Coffee is long gone, music is the clacking of the keys as I agitatedly type. Though I would like to be looking forward to new projects and challenges, I am stuck in the rut of The Book. I have shrugged off a lot of little annoyances and realigned my expectations again and again over the past year, but we have reached my line in the sand.
One of the projects in the book is a birdbath. It was not shot as a birdbath but on a white tile floor with white artificial pears in it. The editor wants me to rename it as a "Standing Server". Not going to happen. I think a project list containing a birdbath is much more likely to be attractive to a reader than a project list with a serving bowl in it. Additionally I designed it for outdoor use and purchased a wrought iron birdbath stand for it. If they want to use the picture with the pears in it and say something like "In the winter this lovely birdbath makes a great standing bowl indoors", I am fine with that, but I am not renaming the project.

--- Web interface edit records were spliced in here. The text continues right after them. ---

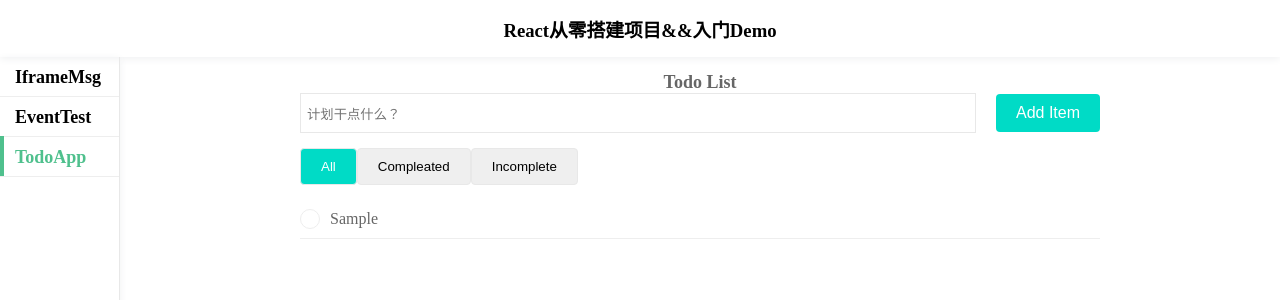
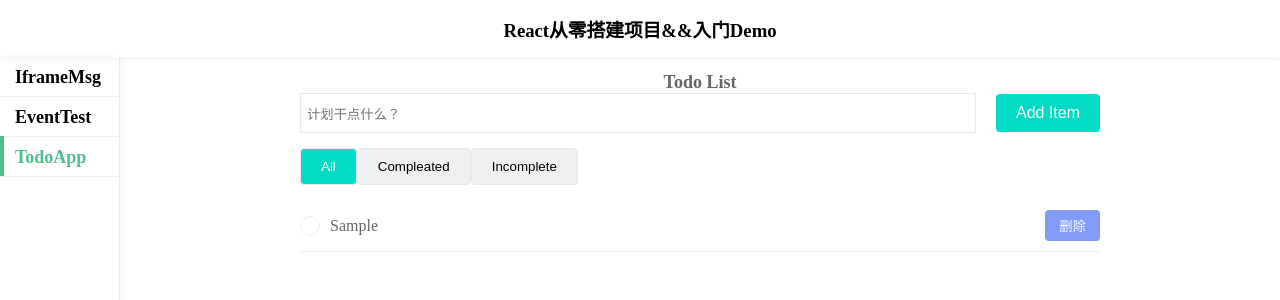
Before and after one commit to BiYuqi/react-seed, a React app: page /todo in a window 1280 px wide. Both pictures are taken after typing "Sample" into the empty fields and a click on the button "Add Item". Shown: the top 300 px of the page. Built offline with nearby package versions, Linux system fonts and the light colour scheme.

Commit message:
Complete the todoList App

```diff
--- a/package.json
+++ b/package.json
@@ -5,7 +5,8 @@
   "scripts": {
     "dev": "webpack-dev-server --mode development --config build/webpack.dev.config.js",
     "build": "cross-env NODE_ENV=production webpack --config build/webpack.prod.config.js",
-    "test": "mocha ./test/enzyme.test.js"
+    "test": "mocha --compilers js:@babel/register --require ./src/*.test.js",
+    "test-mocha": "mocha --compilers js:@babel/register --require ./src/components/EventTest/index.test.js"
   },
   "repository": {
     "type": "git",
@@ -29,6 +30,7 @@
     "@babel/plugin-transform-react-jsx": "^7.1.6",
     "@babel/preset-env": "^7.1.6",
     "@babel/preset-react": "^7.0.0",
+    "@babel/register": "^7.0.0",
     "babel-loader": "^8.0.4",
     "chai": "^4.2.0",
     "clean-webpack-plugin": "^1.0.0",
@@ -39,6 +41,7 @@
     "enzyme-adapter-react-16": "^1.7.0",
     "html-loader": "^0.5.5",
     "html-webpack-plugin": "^3.2.0",
+    "jasmine": "^3.3.0",
     "mini-css-extract-plugin": "^0.4.4",
     "mocha": "^5.2.0",
     "node-sass": "^4.10.0",
--- a/src/components/TodoApp/TodoBody.js
+++ b/src/components/TodoApp/TodoBody.js
@@ -1,13 +1,19 @@
 import React from 'react'
 import TodoItem from './TodoItem'
 
-const TodoBody = ({ todos, toggleTodo }) => {
+const TodoBody = (props) => {
+  const { todos, toggleTodo, delTodo } = props
   return (
     <ul className="todo-body">
       {
         todos && todos.length ? todos.map((item, index) => {
           return (
-            <TodoItem key={item.id} {...item} onClick={() => toggleTodo(item.id)}></TodoItem>
+            <TodoItem
+              {...item}
+              key={item.id}
+              onComplete={() => toggleTodo(item.id)}
+              onRemove={() => delTodo(item.id)}>
+            </TodoItem>
           )
         }) : '什么都没有,写点东西吧!'
       }
--- a/src/components/TodoApp/TodoHead.js
+++ b/src/components/TodoApp/TodoHead.js
@@ -18,7 +18,7 @@ export default class TodoHead extends React.Component {
     }
     this.props.onSubmitAdd({
       content: this.state.input,
-      id: Date.now() + Math.floor((Math.random() * 999999 * Math.random() * 999999) / 999)
+      id: [Date.now(), Math.random() * 100000000].join('-')
     })
     this.setState({
       input: ''
--- a/src/components/TodoApp/TodoItem.js
+++ b/src/components/TodoApp/TodoItem.js
@@ -1,14 +1,14 @@
 import React from 'react'
 import cx from 'classnames'
 
-const TodoItem = ({ onClick, completed, content, id }) => {
+const TodoItem = ({ onComplete, onRemove, completed, content, id }) => {
   return (
     <li className={cx(
       'todo-item',
       completed && 'todo-item-completed' )}
-      onClick={onClick}
       data-id={id}>
-      {content}
+      <span onClick={onComplete}>{content}</span>
+      <button onClick={onRemove}>删除</button>
     </li>
   )
 }
--- a/src/components/TodoApp/index.scss
+++ b/src/components/TodoApp/index.scss
@@ -50,6 +50,15 @@
     padding: 10px 0 10px 30px;
     cursor: pointer;
     position: relative;
+    display: flex;
+    justify-content: space-between;
+    align-items: center;
+    button{
+      background: #819bf9;
+      padding: 6px 14px;
+      color: #fff;
+      border-radius: 4px;
+    }
     &::before{
       display: block;
       content: '';
@@ -64,8 +73,10 @@
     }
     &.todo-item-completed{
       color: #d8d8d8;
-      text-decoration: line-through;
       border-bottom: 1px solid #eee;
+      span{
+        text-decoration: line-through;
+      }
       &::after{
         display: block;
         content: '';
--- a/src/containers/todoapp.js
+++ b/src/containers/todoapp.js
@@ -1,6 +1,6 @@
 import React from 'react'
 import { connect } from 'react-redux'
-import { addTodo, setFilter, toggleTodo } from '@/store/todo/actions'
+import { addTodo, setFilter, toggleTodo, delTodo } from '@/store/todo/actions'
 import TodoHead from '@/components/TodoApp/TodoHead'
 import TodoBody from '@/components/TodoApp/TodoBody'
 import TodoFilter from '@/components/TodoApp/TodoFilter'
@@ -36,26 +36,21 @@ const mapStateToProps = state => {
 }
 const mapDispatchToProps = (dispatch) => {
   return {
-    onSubmitAdd: (todo) => {
-      dispatch(addTodo(todo))
-    },
-    toggleTodo: (id) => {
-      dispatch(toggleTodo(id))
-    },
-    setFilter: (type) => {
-      dispatch(setFilter(type))
-    }
+    onSubmitAdd: todo => dispatch(addTodo(todo)),
+    toggleTodo: id => dispatch(toggleTodo(id)),
+    setFilter: type => dispatch(setFilter(type)),
+    delTodo: id => dispatch(delTodo(id))
   }
 }
 // 两种方法传递 dispatch事件
 export default connect(
   mapStateToProps,
   // 第一种，显式传递 mapDispatchToProps
-  // mapDispatchToProps
+  mapDispatchToProps
   // 第二种, prop到actions映射
-  {
-    onSubmitAdd: addTodo,
-    toggleTodo,
-    setFilter
-  }
+  // {
+  //   onSubmitAdd: addTodo,
+  //   toggleTodo,
+  //   setFilter
+  // }
 )(TodoHeadComponent)
--- a/src/index.scss
+++ b/src/index.scss
@@ -13,6 +13,10 @@ html, body{
 }
 ul{
   list-style: none;
+}
+button{
+  outline: none;
+  border: none;
 }
 .react-row{
   margin: 15px 0;
--- a/src/store/todo/actions-type.js
+++ b/src/store/todo/actions-type.js
@@ -1,3 +1,4 @@
 export const ADD_TODO = 'ADD_TODO'
 export const TOOGLE_TODO = 'TOOGLE_TODO'
 export const SET_FILTER = 'SET_FILTER'
+export const DEL_TODO = 'DEL_TODO'
--- a/src/store/todo/actions.js
+++ b/src/store/todo/actions.js
@@ -1,7 +1,8 @@
 import {
   ADD_TODO,
   TOOGLE_TODO,
-  SET_FILTER
+  SET_FILTER,
+  DEL_TODO
 } from './actions-type'
 
 export const addTodo = (data) => {
@@ -24,6 +25,14 @@ export const toggleTodo = (id) => {
   }
 }
 
+export const delTodo = (id) => {
+  return {
+    type: DEL_TODO,
+    payload: {
+      id
+    }
+  }
+}
 export const setFilter = (filter) => {
   return {
     type: SET_FILTER,
--- a/src/store/todo/reducer.js
+++ b/src/store/todo/reducer.js
@@ -2,7 +2,8 @@ import { combineReducers } from 'redux'
 import {
   ADD_TODO,
   TOOGLE_TODO,
-  SET_FILTER
+  SET_FILTER,
+  DEL_TODO
 } from './actions-type'
 
 const initialState = {
@@ -38,6 +39,15 @@ export const todoItem = (state = initialState, action) => {
         })
       }
     }
+    case DEL_TODO: {
+      const { id } = action.payload
+      return {
+        ...state,
+        todoList: state.todoList.filter((todo, i) => {
+          return todo.id !== id
+        })
+      }
+    }
     default:
       return state
   }
```
Also changed, not shown: 1 other file (tests, documents, lock files or other folders).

The final project in the book is a fountain, shown above right (shot by my photographer). The little glass leaves at the top conceal the opening where the water comes out, provide a high point to the piece, and control the water flow. The shot done by the publisher has the little leaves scattered along the outer edges of the two plates. When I said it needs to be reshot I was basically told it wouldn't be. So this morning I had to go to the additional annoyance of writing my lawyer (specialty: intellectual property rights--he reviewed the initial contract) for assistance. He provided me with a a nice edit of the email I had prepared but not yet sent to my editor and included references to "misrepresentation of the Work" and inability "to allow their publication in that form". I love him. Just having someone professional to go to who can take the emotion out of a situation and reduce it to the basic facts is such a relief! He calmly, without heat, laid out my position and stands ready in the wings to pick up any actual legal conversations that might follow. Lines in the sand.